(Source data)
***

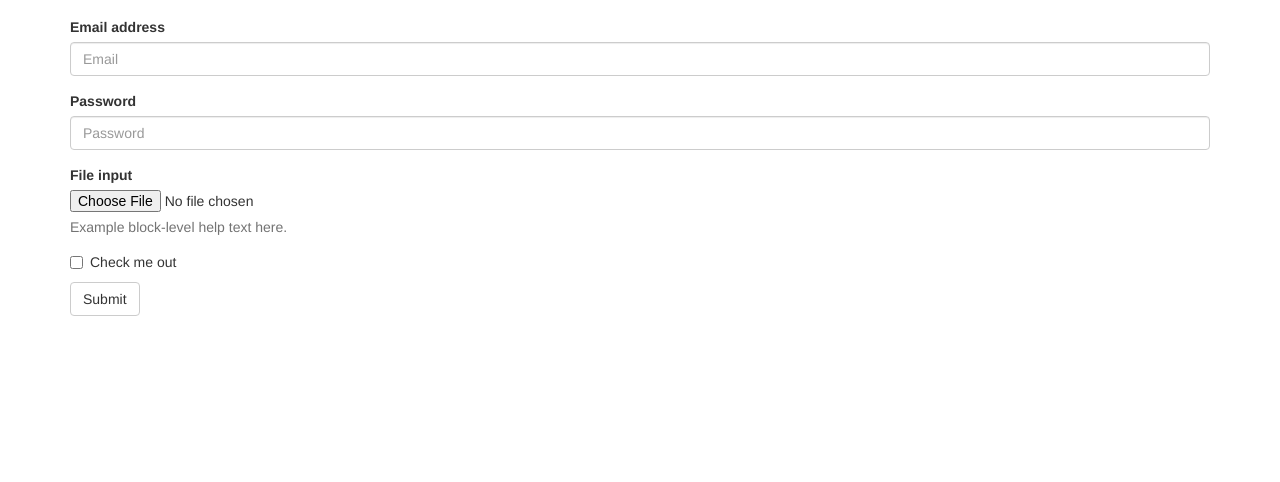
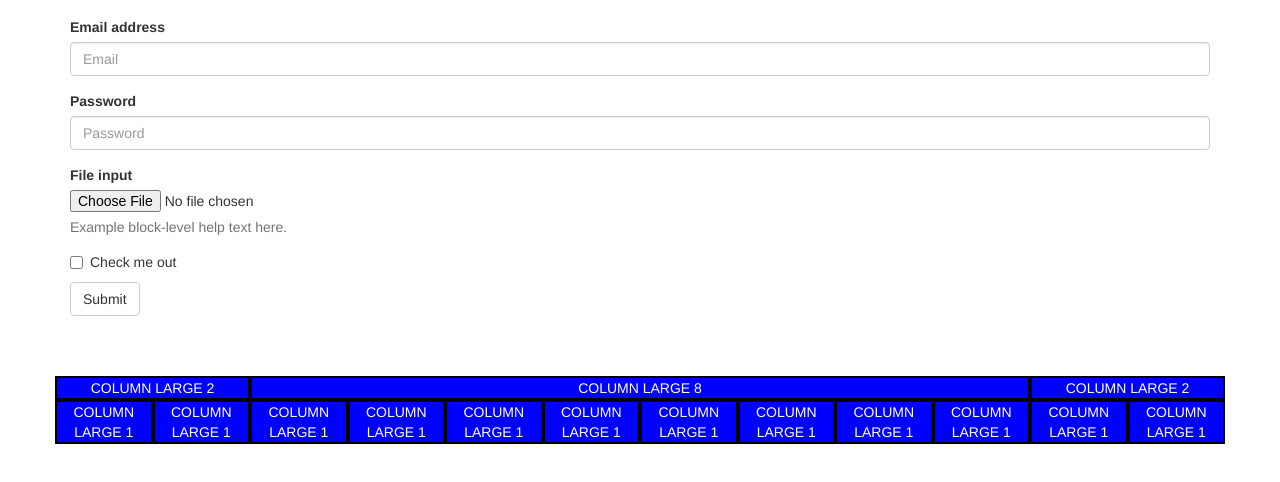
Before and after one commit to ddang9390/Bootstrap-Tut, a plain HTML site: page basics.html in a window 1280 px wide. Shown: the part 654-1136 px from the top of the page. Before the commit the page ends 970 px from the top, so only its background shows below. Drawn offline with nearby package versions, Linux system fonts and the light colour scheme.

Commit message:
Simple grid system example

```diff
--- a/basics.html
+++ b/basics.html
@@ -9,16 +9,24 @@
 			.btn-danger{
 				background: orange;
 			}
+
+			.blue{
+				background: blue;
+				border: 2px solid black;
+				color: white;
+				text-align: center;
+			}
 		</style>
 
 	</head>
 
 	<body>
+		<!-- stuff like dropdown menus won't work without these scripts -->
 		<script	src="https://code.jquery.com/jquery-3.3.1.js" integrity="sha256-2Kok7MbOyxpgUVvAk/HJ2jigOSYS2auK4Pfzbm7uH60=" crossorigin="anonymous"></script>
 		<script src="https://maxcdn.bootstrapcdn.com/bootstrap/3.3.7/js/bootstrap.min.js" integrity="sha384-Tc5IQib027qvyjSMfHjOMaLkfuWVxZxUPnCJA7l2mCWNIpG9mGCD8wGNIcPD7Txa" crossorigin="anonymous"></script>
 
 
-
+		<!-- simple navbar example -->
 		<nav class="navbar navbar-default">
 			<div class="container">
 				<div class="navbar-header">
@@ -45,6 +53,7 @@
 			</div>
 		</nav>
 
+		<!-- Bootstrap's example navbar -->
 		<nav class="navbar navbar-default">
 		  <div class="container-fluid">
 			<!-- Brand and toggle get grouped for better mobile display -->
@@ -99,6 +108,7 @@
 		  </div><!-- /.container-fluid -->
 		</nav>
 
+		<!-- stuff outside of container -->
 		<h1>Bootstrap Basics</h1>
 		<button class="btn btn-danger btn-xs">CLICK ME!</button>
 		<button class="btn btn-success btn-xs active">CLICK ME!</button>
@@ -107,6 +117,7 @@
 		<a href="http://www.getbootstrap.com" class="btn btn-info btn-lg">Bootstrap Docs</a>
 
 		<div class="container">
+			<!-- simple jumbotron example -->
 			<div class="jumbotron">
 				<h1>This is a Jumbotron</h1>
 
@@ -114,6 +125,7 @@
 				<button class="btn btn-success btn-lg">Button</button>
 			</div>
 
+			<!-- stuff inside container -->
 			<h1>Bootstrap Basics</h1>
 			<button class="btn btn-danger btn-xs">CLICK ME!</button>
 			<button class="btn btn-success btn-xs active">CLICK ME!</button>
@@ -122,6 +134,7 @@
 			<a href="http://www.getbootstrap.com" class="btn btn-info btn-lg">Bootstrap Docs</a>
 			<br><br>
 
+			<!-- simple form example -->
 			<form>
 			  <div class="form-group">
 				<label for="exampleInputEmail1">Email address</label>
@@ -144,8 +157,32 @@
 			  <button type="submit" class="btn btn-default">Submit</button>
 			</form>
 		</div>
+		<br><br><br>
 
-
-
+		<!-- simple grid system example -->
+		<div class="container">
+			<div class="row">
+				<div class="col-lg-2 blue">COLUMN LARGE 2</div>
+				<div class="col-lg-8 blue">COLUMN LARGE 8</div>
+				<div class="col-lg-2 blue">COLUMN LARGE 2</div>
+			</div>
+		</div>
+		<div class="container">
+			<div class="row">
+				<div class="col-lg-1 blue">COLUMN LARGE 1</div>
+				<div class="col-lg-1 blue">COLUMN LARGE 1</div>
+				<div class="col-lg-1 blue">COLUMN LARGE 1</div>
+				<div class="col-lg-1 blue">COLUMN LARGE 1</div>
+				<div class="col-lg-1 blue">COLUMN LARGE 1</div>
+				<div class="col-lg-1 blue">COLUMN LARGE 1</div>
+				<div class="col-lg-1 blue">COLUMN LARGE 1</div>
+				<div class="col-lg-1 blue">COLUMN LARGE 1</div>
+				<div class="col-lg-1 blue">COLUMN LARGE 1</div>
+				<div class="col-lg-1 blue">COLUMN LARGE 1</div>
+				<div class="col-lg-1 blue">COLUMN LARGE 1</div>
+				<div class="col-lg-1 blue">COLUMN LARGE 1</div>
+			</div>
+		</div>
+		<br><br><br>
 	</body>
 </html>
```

***

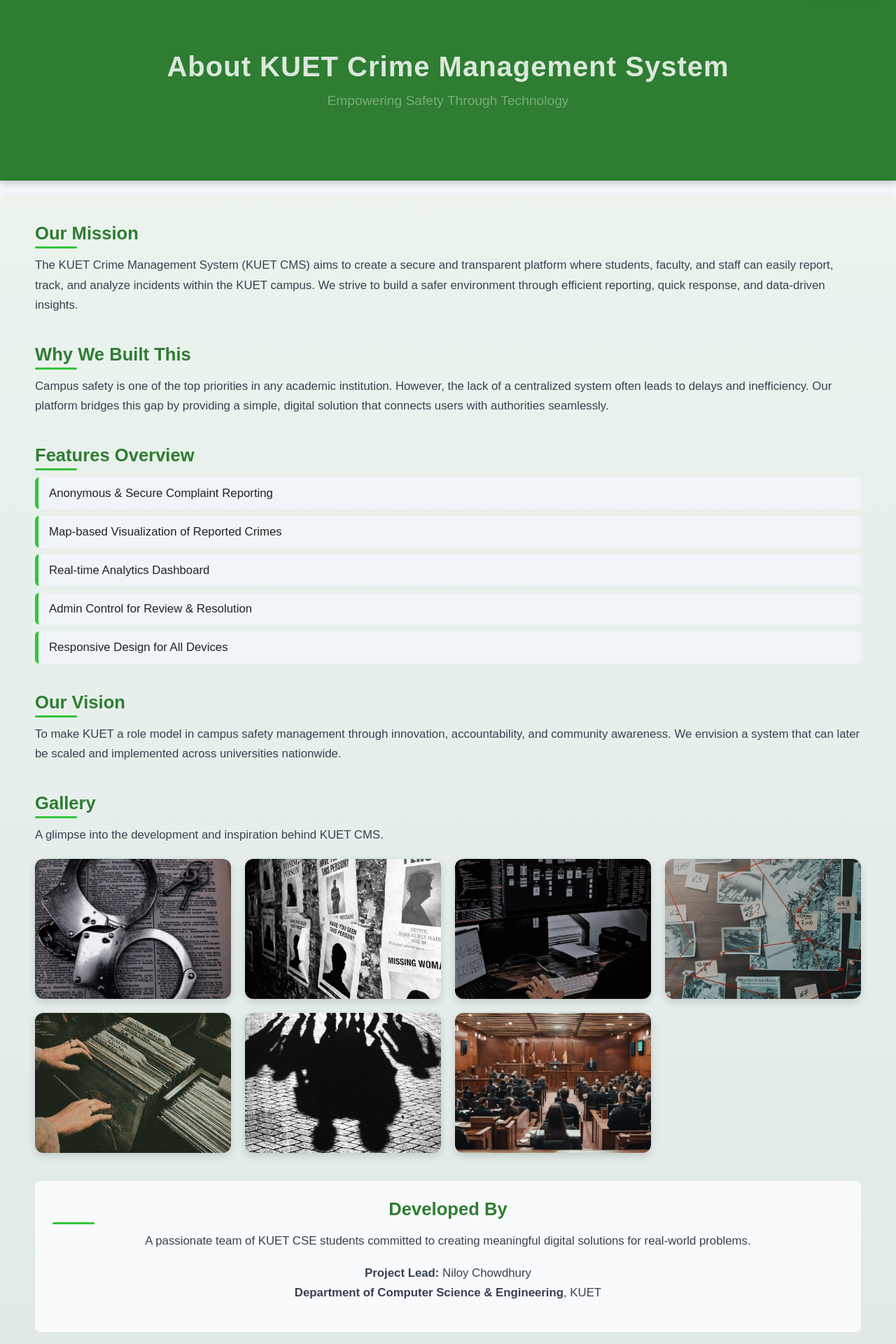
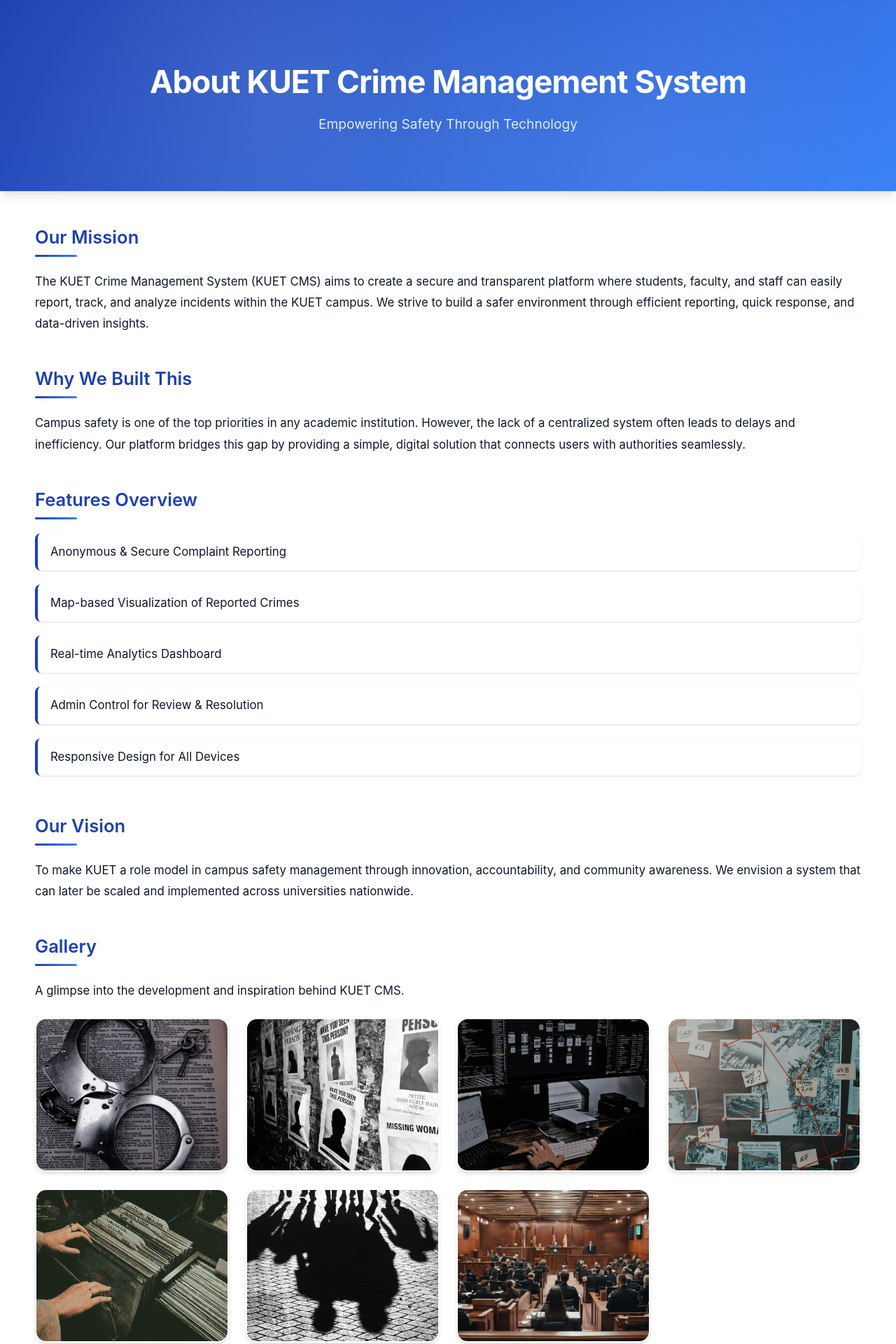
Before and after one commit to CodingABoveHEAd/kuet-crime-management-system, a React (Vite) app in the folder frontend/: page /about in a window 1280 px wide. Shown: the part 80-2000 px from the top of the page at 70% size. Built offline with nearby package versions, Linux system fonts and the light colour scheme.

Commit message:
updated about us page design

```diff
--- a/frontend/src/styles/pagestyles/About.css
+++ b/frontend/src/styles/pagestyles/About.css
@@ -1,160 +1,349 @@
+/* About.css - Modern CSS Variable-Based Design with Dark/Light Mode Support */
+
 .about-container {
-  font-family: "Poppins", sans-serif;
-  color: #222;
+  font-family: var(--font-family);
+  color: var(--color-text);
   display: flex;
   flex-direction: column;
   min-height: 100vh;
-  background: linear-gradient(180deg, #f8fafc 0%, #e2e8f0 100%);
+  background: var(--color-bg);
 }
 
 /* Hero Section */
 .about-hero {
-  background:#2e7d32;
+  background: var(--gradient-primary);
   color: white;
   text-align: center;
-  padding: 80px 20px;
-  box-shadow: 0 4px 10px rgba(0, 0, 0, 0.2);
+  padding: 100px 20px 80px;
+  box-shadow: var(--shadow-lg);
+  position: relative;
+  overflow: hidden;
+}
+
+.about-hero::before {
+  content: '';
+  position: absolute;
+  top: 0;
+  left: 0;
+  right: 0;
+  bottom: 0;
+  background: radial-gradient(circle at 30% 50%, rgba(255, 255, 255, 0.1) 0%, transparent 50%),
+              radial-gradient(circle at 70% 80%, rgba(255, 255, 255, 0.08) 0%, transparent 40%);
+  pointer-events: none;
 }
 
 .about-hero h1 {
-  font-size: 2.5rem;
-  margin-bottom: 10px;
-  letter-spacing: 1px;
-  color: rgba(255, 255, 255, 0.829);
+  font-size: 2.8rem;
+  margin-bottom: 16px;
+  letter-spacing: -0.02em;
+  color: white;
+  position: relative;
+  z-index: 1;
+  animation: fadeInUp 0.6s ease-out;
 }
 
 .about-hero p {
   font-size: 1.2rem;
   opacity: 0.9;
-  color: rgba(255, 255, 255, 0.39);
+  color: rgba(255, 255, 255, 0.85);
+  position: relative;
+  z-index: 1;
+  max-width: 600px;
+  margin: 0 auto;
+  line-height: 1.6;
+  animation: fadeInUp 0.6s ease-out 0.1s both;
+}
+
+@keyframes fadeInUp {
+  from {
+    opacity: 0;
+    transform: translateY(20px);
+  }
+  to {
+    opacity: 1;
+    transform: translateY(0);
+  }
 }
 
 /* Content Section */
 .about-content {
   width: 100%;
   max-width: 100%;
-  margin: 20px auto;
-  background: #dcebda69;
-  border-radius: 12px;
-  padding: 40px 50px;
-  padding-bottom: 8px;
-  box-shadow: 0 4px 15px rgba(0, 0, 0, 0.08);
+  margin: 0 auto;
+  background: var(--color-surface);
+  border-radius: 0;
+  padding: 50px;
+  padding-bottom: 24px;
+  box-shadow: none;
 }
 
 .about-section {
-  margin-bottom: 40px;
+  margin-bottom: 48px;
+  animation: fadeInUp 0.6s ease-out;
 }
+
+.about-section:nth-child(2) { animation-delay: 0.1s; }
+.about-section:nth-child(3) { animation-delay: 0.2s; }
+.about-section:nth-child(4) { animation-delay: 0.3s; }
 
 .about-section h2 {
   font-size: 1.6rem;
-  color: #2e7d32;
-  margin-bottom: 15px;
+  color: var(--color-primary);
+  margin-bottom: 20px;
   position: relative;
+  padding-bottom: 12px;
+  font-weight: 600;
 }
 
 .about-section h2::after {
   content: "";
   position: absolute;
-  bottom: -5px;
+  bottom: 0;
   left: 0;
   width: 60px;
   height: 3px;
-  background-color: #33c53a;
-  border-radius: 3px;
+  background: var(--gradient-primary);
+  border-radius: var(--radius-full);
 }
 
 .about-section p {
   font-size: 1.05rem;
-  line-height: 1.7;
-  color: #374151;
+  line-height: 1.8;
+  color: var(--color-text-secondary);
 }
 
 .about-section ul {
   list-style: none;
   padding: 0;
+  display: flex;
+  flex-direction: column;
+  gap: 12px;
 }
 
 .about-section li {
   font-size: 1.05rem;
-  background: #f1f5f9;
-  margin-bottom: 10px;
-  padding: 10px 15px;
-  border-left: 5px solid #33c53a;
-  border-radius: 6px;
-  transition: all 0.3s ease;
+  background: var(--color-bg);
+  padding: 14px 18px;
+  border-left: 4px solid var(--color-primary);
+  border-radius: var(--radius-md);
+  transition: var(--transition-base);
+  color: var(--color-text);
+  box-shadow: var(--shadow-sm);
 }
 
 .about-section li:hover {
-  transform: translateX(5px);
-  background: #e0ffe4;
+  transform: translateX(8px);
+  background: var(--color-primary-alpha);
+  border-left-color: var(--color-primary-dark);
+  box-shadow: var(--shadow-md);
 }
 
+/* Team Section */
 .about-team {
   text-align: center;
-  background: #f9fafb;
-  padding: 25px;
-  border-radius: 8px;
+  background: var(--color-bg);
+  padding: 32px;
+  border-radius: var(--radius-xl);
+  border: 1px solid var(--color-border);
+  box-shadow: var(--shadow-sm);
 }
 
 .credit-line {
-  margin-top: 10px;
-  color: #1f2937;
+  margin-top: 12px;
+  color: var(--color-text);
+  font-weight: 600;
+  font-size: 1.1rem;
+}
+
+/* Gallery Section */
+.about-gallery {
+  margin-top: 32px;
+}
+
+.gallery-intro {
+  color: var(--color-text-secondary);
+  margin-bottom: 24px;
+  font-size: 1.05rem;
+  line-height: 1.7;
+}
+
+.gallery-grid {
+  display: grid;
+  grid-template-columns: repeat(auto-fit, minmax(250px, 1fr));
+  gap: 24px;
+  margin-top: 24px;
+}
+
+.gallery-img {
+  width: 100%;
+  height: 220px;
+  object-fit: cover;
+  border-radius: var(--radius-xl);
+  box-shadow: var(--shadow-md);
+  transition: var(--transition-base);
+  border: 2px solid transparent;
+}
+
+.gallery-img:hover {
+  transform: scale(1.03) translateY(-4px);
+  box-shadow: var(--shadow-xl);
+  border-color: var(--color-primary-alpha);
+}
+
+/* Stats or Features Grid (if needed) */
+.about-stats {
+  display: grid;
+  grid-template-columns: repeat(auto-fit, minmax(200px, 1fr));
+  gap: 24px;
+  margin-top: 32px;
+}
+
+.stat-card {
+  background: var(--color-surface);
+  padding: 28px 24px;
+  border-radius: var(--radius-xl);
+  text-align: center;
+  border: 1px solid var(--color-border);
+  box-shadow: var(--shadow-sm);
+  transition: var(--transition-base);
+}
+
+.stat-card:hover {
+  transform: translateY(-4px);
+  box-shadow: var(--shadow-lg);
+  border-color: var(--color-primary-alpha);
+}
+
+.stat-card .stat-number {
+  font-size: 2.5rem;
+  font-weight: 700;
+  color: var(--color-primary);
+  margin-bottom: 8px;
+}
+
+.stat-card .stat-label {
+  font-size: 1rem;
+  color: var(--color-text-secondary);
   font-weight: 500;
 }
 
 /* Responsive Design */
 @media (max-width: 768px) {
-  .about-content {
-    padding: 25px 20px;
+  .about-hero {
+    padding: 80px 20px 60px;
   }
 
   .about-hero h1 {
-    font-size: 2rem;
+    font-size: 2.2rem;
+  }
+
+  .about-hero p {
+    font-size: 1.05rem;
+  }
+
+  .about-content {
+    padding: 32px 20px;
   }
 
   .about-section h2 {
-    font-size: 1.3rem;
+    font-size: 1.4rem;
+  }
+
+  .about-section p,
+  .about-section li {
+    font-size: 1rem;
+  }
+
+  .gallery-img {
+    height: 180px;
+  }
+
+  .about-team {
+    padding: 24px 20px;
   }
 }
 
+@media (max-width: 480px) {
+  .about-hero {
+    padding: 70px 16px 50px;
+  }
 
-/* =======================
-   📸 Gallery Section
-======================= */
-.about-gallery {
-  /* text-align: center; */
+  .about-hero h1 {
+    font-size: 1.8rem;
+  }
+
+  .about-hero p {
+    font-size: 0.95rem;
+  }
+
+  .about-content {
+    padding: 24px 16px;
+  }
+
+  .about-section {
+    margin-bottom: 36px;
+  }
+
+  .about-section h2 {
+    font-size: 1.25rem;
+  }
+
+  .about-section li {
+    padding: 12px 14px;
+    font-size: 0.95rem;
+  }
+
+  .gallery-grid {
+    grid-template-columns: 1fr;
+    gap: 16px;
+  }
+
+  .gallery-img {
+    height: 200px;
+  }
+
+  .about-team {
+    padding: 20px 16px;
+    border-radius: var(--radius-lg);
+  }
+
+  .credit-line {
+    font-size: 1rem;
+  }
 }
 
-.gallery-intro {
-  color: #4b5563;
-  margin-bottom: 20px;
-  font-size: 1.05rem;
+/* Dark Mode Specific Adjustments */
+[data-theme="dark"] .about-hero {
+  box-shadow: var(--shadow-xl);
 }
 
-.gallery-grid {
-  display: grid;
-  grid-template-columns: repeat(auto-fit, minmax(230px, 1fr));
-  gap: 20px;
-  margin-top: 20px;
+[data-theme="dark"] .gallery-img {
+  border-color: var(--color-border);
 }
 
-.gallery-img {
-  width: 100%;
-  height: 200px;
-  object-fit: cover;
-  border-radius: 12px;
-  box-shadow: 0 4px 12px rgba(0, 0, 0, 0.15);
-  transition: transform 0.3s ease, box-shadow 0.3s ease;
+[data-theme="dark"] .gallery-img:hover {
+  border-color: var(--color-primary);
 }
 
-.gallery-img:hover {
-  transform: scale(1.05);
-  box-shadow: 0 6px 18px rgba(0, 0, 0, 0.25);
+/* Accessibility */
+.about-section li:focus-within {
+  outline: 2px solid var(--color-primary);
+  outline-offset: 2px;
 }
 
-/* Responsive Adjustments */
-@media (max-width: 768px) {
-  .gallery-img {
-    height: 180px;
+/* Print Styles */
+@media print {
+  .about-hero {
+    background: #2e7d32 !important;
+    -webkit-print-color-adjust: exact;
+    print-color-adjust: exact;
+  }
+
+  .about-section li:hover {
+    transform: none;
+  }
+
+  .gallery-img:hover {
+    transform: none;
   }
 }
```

***

## YOUR TASK
Across all the records above, find each line with "hover" in it and copy it.

## TASK RESULT
 .about-section li:hover {
+.gallery-img:hover {
+.stat-card:hover {
+[data-theme="dark"] .gallery-img:hover {
-.gallery-img:hover {
+  .about-section li:hover {
+  .gallery-img:hover {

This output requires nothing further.